Sangath, in bringing to the foreground the ancient relational theme of architecture and landscape, and challenging the “twoness” of the two, also remains an homage to the other Le Corbusier. Doshi’s new propensity for a collaboration between architecture and landscape in which the continuum of the land-form dilutes the autonomy of the building-form creates a deliberate and rich ambiguity. Realizing the ontological inevitability of a building sited and emplaced, Doshi presents Sangath as an affirmation of architecture as a “landscape event.”

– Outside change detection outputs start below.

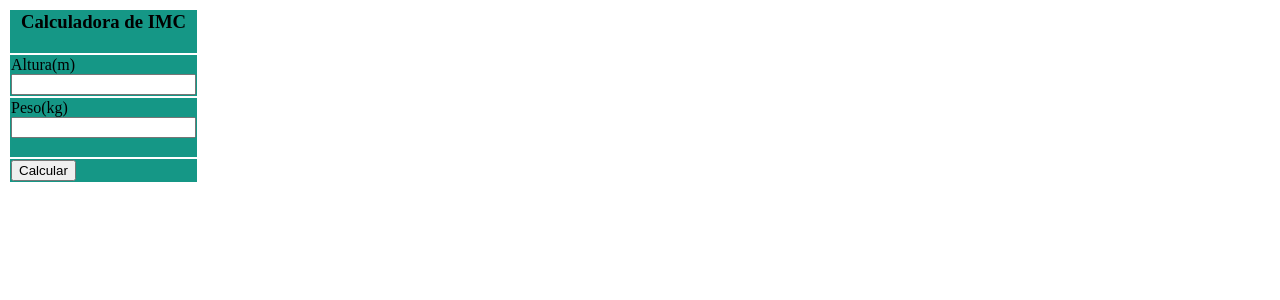
Repository: Patriciamativi/Projetos
Page: index.html
An editor plug-in stored every save of this project. The page is shown before and after a run of saves, followed by the edit.
The browser window is 1280 px wide. The pictures show the whole page.

Above is the page before, as saved 2022-11-21 14:28:00.

### index.html
<html>
    <head>
        <title>Calculadora de IMC</title>
        <meta charset="utf-8"/>

        <style type="text/css">
            tr {
                background-color: rgb(21, 151, 134);
            }
            td {

                background-color: rgb(21, 151, 134);
            }
        </style>
    </head>
<table border="0">
    <body>

        <tr>
            <th><h3>Calculadora de IMC</h3></th></tr>

        <td>Altura(m)<br/>
            <input type: "number" </br></td>

        <tr><td>Peso(kg)<br/>
            <input type: "number" > </br></br></td></tr>


        <td><input type= "submit" value="Calcular"></td>

    </table>
</body>
</html>

After the next 2 saves:
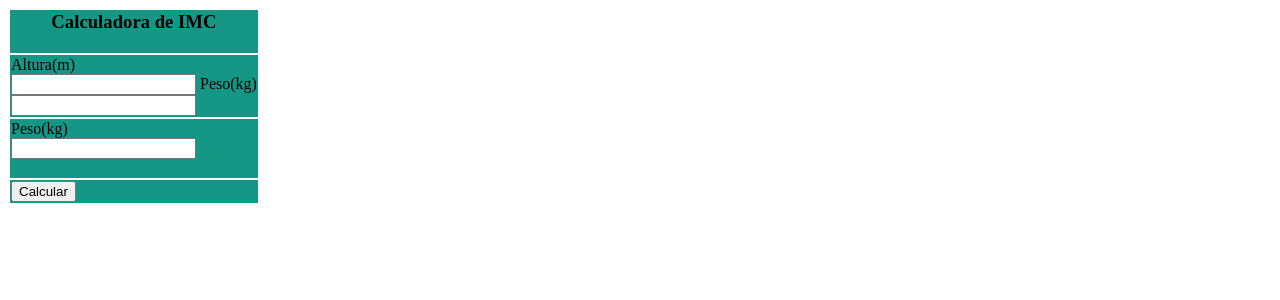
The 2 saves are shown as one change because they came seconds apart.
The last was saved 6 s later.
--- a/index.html
+++ b/index.html
@@ -20,7 +20,8 @@
             <th><h3>Calculadora de IMC</h3></th></tr>
 
         <td>Altura(m)<br/>
-            <input type: "number" </br></td>
+            <input type: "number" > Peso(kg)<br/>
+            <input type: "number" > </br></td>
 
         <tr><td>Peso(kg)<br/>
             <input type: "number" > </br></br></td></tr>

Doshi’s subterranean quest, and a profound mutation of the cubic paradigm inaugurated at Sangath, turns towards the mythological – the realm of ruins and monsters – finding its explicit expression for the gallery designed for the iconoclast artist M.F. Husain, the Husain-Doshi Gufa at a site not far from Sangath. Starting from Sangath, Doshi increasingly seeks mythological verification in the grounding of architecture, and valorizing a primordial relationship with the earth. While at Sangath, embedding part of the building into the ground was carried out as a tectonic and climatic strategy, the Husain-Doshi Gufa was conceived as some kind of reptilian creature slithering in the ground.
One had to enter that part-reptilian and part-cavelike project through a mouth-like orifice. Doshi himself speaks of dream encounters of divining the site and figuring out the form-shape. The elaboration of a subterranean creature-form is not unlike a resurrection of Vrtra, an aquatic-terrestrial monster in Vedic mythology who was once slayed by the celestial god Indra. This is not unlike Pythia slaughtered by Apollo in Greek imagination to inaugurate a new imperium of the celestial over the terrestrial. Such imagery points to Doshi’s engagement with ancient Vedic and Hindu narratives, and his own deeply personal oneiric imagination in form conception. With the deep and ancient symbolism of the cave, the Gufa provokes a rethinking of the original conditions of architecture submerged in the onslaught of a marketplace dynamic and the displacement of sacrality in the everyday life.
A disposition for an earth-bound configuration is also displayed in other projects whenever an opportunity offered itself. Even for a project with pragmatic currency such as the National Institute of Fashion Technology in New Delhi (1997), and one dressed up a little with postmodern paraphernalia, Doshi was intensely attentive to discovering and digging up an ancient well that produced an excavated parti in the courtyard of the project site.
Doshi’s Sangath phase speaks of his attempt to literally dig down into some primordial depth for a new foundational and ontological verification for architecture in India. “I tried to listen to the vibrations and activities that lay deep in her womb,” Doshi confesses. “The earth always rekindles many dormant ideas in me.” Even though Sangath does not speak of any particular architectural tradition of India, it proposes a new mythos in the tradition. While none of the themes at Sangath match up to a particular tradition or practice, it appears to be in an easy and natural collaboration with the site, as if it has been there for a long time.